A previous OIG audit of cardiac rehabilitation, mentioned in the above link, was conducted in 2015. It reviewed one hospital in New Jersey (https://oig.hhs.gov/oas/reports/region2/21401013.pdf). A significant number of deficiencies in both CR and PR programs in that institution were identified by the OIG.
A weekly subscription entitled Report on Medicare Compliance published by a commercial company, Health Care Compliance Association (HCCA), included an article that discussed Medicare/MAC audits of CR/PR and lessons learned. The content of the article reflects their interpretation and while there is some helpful advice in the article, AACVPR tells us that they offer the following clarification to CR and PR programs on these points from the article:

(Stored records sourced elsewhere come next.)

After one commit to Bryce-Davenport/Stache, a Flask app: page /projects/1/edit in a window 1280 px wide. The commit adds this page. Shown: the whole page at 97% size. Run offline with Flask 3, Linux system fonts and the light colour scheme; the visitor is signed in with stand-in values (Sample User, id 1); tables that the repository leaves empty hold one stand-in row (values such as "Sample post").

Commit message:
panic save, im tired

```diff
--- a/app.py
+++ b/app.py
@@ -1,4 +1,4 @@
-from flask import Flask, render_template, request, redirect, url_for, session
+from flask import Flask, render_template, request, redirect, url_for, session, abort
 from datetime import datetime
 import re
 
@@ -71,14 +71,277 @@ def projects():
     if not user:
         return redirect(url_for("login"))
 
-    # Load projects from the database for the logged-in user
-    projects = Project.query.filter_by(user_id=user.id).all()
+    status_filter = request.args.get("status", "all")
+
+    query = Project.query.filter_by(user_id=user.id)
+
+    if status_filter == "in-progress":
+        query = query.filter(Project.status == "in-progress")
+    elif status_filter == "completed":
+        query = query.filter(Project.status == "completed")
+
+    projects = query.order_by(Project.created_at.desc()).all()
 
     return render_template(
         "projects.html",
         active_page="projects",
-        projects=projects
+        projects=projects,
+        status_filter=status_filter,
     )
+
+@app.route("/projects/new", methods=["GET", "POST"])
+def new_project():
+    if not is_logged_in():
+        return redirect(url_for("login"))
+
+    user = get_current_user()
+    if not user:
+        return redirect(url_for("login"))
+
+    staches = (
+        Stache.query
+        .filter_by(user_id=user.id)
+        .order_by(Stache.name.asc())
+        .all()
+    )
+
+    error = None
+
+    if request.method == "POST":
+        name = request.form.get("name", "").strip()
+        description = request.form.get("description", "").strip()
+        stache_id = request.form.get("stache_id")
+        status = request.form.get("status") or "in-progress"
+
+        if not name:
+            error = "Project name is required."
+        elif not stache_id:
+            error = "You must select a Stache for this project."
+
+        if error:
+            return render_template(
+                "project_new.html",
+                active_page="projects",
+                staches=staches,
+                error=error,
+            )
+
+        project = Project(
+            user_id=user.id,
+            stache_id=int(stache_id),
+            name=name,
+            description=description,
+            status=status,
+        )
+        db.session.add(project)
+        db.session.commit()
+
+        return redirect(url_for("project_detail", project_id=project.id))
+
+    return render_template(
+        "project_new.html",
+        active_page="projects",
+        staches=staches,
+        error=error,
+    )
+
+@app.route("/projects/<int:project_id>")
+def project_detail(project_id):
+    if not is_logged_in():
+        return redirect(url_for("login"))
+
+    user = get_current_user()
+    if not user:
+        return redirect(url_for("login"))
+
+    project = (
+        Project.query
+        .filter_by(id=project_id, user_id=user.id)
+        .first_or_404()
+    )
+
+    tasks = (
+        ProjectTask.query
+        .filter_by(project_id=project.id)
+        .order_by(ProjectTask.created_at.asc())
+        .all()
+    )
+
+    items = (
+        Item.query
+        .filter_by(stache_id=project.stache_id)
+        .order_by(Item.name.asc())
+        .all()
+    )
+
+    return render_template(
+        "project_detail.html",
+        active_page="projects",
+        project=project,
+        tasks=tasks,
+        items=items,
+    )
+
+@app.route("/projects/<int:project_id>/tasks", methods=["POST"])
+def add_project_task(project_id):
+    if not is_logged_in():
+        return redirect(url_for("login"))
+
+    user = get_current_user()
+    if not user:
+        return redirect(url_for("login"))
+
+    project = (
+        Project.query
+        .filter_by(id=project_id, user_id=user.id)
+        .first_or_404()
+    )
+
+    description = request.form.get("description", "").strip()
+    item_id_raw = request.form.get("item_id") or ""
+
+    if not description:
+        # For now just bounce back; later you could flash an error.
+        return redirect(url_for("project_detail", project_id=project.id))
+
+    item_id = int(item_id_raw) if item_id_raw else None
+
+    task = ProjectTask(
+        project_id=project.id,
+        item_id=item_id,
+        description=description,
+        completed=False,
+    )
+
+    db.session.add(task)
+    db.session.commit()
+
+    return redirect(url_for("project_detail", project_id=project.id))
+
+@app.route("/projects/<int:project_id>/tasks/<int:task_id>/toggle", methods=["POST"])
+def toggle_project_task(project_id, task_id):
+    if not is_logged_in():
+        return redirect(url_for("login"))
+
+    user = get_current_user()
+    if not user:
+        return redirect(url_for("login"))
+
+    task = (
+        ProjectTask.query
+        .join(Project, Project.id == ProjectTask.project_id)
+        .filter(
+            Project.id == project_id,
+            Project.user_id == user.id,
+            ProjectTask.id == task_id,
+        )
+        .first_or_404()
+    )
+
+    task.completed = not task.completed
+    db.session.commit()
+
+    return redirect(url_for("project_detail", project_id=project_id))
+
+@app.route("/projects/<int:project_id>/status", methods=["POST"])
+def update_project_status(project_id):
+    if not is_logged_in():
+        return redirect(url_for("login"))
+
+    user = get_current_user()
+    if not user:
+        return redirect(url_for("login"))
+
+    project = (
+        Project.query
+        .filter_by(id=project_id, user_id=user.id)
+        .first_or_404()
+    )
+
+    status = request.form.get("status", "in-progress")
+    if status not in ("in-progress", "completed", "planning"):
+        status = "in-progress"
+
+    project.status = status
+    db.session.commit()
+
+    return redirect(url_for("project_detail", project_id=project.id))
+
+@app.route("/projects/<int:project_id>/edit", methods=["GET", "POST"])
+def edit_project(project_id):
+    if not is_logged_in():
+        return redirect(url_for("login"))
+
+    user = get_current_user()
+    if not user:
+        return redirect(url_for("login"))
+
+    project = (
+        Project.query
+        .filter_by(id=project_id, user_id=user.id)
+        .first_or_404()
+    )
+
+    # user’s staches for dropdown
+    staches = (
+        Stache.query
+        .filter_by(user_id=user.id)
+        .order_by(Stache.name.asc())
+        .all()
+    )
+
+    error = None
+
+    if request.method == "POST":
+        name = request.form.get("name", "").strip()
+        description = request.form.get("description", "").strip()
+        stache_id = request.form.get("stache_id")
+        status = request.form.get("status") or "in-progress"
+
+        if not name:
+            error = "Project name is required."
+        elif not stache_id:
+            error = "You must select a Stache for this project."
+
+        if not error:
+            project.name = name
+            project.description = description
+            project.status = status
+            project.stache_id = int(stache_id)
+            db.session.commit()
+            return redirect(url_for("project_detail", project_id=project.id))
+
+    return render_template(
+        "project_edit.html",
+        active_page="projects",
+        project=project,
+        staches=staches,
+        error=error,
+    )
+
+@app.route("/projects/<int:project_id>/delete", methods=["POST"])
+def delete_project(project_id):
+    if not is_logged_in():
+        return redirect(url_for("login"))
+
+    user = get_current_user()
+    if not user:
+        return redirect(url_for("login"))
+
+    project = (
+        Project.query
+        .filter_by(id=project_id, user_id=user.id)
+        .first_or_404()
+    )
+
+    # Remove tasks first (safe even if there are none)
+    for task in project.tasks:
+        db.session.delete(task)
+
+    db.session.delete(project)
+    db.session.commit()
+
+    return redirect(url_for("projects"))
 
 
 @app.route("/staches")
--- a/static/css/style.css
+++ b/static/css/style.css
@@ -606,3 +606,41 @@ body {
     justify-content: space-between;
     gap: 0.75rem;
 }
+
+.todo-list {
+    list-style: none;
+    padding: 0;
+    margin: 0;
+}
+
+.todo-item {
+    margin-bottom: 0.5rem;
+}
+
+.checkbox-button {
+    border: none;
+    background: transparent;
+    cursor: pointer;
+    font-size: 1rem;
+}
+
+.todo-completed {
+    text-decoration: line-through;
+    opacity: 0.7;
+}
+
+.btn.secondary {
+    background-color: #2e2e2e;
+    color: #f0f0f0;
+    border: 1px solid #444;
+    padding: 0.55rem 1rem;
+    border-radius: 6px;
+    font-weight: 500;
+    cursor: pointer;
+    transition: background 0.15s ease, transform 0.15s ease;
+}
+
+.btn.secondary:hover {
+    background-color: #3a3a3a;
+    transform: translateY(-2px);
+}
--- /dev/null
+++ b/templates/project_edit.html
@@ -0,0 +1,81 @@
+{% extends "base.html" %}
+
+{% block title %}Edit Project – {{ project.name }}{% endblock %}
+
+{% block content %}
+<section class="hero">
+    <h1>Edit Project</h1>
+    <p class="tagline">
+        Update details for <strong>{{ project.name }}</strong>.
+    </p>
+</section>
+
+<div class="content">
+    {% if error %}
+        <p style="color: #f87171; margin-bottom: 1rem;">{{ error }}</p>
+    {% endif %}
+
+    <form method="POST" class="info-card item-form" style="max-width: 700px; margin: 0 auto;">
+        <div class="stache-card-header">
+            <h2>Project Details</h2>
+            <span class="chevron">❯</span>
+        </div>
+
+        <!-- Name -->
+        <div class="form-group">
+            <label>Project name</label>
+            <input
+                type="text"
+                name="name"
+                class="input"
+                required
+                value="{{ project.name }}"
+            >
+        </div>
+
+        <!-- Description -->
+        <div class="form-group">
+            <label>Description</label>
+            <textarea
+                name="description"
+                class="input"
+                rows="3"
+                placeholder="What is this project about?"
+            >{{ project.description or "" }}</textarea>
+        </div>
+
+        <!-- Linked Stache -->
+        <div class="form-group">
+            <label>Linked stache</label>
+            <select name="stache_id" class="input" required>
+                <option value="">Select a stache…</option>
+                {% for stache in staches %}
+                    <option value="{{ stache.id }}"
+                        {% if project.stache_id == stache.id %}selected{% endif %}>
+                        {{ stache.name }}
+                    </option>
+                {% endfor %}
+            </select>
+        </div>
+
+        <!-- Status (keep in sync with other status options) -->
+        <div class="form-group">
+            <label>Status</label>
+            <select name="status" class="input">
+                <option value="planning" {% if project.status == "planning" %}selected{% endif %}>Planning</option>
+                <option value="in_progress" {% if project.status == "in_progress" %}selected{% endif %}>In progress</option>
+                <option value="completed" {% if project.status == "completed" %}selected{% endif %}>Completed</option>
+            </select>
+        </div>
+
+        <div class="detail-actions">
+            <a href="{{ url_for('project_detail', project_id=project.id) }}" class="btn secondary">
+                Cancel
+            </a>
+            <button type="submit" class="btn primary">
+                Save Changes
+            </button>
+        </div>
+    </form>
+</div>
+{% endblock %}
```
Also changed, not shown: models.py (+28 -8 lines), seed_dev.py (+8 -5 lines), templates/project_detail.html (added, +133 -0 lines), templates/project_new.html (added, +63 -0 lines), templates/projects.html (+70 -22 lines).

The PR Medicare provision (42 CFR 410.47) is correctly cited, stating that patients with moderate to very severe COPD (stages II-IV), are eligible for PR. There are inaccurate references to eligibility for patients with “moderate to severe” COPD elsewhere in the article.
Some PR programs document the CMS requirement for direct contact in PR with a physician signature on the monthly ITP that states, “I have seen this patient and I …” The article proposes adding a separate physician note in the chart specific to the initial direct contact and with every 30-day direct contact. This suggests one more form for documentation that is burdensome for programs and for the physician (work not billable by the physician). The ITP is the document CMS requires for documentation that can adequately serve this purpose.
The advice regarding staffing recommendations is concerning to NCCRA and AACVPR. Keep in mind that staffing ratios and personnel credentials may be subject to individual state laws. However, the current Medicare provisions for CR/PR and CMS’ response to public comments were published in the Federal Register in 2009. It is clear that CR/PR are multidisciplinary services.
From Federal Register, Vol. 74, No. 226, November 25, 2009:
pg 61877: “…may be part of the multidisciplinary team working with CR and ICR patients…”
pg 61880: “A PR program is typically a multidisciplinary program…”; “The plan is developed by a physician in conjunction with the interdisciplinary team.”
pg 61884: “Given that various individuals, acting under the supervision of a physician, can make up the PR multidisciplinary team…We believe these evaluations and individualized treatments are part of the PR, CR, or ICR program for those beneficiaries who need them. As such, we believe they should be conducted by one or more members of the multidisciplinary team of the CR, CR, or ICR program with the appropriate expertise.”
From Federal Register, Vol. 74, No. 223, November 20, 2009:
pg 60567: “We believe these evaluations and individualized treatments are part of the PR, CR, or ICR program…should be conducted by one or more members of the multidisciplinary team of the PR, CR, or ICR program with the appropriate expertise.”
In fact, it is the multidisciplinary nature of CR and PR that strengthens the quality of the service provided to patients with many co-morbidities and educational needs. Each program director should strive to hire staff with the goal of having a well-rounded team. Local and institutional resources are unique to each program.
It is significant to point out that since the 1970’s when CMS (then HCFA) began covering and reimbursing for CR (and PR in 2010), neither CMS nor any MAC or auditor has questioned the qualifications of staff beyond the expectation for “qualified personnel” and CMS provides no further definition beyond that.
With the goal of identifying elements that would constitute “qualified staff”, AACVPR offers a voluntary professional certification (CCRP) for cardiac rehabilitation practitioners and a joint AARC/AACVPR certificate for pulmonary rehabilitation practitioners. There are over 900 CCRPs and this is a “preferred qualification” for CR practitioners, as outlined in the AACVPR Guidelines for Cardiac Rehabilitation and Secondary Prevention Programs (Human Kinetics, 2013). These certifications were developed from published core competencies and guidelines.
AACVPR also offers a voluntary program certification program that is based on scientific evidence, core program components, and regulatory compliance. CR and PR programs that have achieved and maintained certification status as well as rehabilitation programs that continually strive to incorporate current and best practices should be well prepared to face the rigors of an audit with confidence.